A website called HitPiece which sold music-related NFTs temporarily shut down after artists accused it of appropriating their work without permission, rolling stone reported. Outraged messages on social media have recently been posted by artists such as Jack Antonoff, Eve 6 and Sadie Dupuis. “Any [Bleachers] NFTs are fake,” Jack Antonoff tweeted. “I don’t believe in NFTs so anything you see associated with me isn’t real.”
The HitPiece website is apparently built on Spotify’s API. Before shutting down, it appeared to be offering NFTs of songs and albums like John Lennon and BTS, including photos and album art, according to the Internet Archive.
Like many other NFT trading models, however, it’s unclear exactly what HitPiece was selling. “This particular scam doesn’t really affect artists in that HitPiece wasn’t even selling the song files – just the purchase receipt to the general idea of them,” the guitarist and graduate student said. Infant Island, Alex Rudenshiold. rolling stone. “It’s still copyright infringement. It’s about re-commodifying metadata (art, song and album titles, etc.) to make money without permission.”
HitPiece, founded by former indie label owner Rory Felton, released a statement. “Clearly we’ve struck a chord and are very excited to create the perfect experience for music fans,” he said on Twitter. “To be clear, artists get paid when digital goods are sold on Hitpiece.” We continue to listen to all user feedback and are committed to evolving the product to meet the needs of artists, labels, and fans. .”

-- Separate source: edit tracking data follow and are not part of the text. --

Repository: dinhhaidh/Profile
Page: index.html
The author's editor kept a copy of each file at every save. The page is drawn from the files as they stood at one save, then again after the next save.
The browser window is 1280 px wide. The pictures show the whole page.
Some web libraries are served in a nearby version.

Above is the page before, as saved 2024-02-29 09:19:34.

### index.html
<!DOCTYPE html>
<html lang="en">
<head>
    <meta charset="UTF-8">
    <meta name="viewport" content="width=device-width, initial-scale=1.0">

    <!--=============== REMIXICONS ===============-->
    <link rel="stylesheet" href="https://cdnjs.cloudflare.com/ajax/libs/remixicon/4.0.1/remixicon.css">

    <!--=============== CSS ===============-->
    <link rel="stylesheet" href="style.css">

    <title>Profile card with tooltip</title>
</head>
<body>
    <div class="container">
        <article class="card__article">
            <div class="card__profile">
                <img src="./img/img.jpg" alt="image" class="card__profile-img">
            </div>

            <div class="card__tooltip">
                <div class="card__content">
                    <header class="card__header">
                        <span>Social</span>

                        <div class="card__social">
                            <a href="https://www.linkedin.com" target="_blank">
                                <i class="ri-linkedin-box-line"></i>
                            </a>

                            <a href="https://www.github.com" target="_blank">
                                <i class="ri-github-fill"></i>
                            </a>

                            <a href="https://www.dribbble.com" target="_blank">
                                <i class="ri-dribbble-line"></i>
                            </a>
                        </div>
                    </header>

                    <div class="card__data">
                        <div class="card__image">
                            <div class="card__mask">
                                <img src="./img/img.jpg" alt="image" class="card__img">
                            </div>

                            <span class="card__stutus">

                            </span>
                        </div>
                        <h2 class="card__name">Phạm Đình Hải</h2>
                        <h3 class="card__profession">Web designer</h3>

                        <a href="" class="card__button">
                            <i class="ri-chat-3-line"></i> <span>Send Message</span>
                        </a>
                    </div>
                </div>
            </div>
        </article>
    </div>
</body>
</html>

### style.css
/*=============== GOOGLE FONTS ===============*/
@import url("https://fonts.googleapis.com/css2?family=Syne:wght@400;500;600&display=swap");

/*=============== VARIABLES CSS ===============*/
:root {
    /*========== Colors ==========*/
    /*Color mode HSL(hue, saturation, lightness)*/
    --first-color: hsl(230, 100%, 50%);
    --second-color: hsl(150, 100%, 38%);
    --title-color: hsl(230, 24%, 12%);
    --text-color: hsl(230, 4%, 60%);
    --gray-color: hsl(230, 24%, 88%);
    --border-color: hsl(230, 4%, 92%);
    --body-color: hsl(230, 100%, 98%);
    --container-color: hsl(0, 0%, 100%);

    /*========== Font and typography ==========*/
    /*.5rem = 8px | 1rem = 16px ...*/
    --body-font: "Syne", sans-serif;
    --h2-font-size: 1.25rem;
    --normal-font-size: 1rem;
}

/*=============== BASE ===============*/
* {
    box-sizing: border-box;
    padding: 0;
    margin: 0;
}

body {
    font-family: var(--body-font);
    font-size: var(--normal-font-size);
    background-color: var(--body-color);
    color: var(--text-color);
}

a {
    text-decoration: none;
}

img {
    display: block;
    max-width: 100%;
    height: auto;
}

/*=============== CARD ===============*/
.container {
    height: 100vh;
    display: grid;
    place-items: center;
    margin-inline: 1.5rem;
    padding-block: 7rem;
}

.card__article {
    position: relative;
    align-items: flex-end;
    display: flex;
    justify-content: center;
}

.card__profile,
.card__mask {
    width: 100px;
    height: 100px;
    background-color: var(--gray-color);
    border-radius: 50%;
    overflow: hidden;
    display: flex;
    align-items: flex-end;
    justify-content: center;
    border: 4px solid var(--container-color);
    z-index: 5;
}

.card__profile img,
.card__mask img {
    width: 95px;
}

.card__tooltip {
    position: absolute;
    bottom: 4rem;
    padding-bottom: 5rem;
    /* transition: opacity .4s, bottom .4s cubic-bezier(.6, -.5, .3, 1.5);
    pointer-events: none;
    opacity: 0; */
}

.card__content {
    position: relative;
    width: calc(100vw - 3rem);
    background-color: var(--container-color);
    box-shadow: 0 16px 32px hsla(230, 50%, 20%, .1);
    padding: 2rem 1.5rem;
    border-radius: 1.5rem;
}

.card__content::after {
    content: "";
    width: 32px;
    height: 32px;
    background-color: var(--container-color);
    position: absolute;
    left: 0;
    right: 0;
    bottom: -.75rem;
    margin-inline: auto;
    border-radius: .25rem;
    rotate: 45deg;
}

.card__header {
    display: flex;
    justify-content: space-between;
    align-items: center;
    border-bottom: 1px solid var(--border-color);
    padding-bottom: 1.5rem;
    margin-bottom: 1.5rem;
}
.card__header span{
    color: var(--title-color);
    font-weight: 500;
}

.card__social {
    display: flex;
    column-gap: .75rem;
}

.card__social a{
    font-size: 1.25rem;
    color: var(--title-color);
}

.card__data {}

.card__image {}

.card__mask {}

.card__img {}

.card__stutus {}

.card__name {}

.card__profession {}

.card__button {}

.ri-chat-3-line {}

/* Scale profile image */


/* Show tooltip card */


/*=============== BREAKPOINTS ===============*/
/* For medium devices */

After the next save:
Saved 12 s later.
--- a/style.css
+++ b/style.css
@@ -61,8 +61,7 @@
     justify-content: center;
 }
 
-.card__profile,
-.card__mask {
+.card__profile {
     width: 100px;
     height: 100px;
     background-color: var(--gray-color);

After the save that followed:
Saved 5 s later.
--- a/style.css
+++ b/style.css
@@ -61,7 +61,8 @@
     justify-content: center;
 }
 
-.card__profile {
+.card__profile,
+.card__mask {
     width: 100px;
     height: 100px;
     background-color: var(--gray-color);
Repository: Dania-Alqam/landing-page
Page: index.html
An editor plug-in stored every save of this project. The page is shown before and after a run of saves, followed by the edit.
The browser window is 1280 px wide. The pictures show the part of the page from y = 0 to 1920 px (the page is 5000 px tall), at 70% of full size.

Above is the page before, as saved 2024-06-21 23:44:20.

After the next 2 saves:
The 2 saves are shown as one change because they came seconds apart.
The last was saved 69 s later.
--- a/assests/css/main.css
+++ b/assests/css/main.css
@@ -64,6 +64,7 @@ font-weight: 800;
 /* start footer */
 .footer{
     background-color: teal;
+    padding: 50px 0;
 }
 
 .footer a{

However, artists are skeptical of HitPiece’s claim that they will be paid. “They steal your music, auction NFTs of it on their site, and when they get caught they say don’t worry, you’ll get paid,” the band Deerhoof tweeted. “I get that corporate types are just greedy and cruel on principle, but what kind of mind could even imagine that doublespeak like this could somehow make things better?”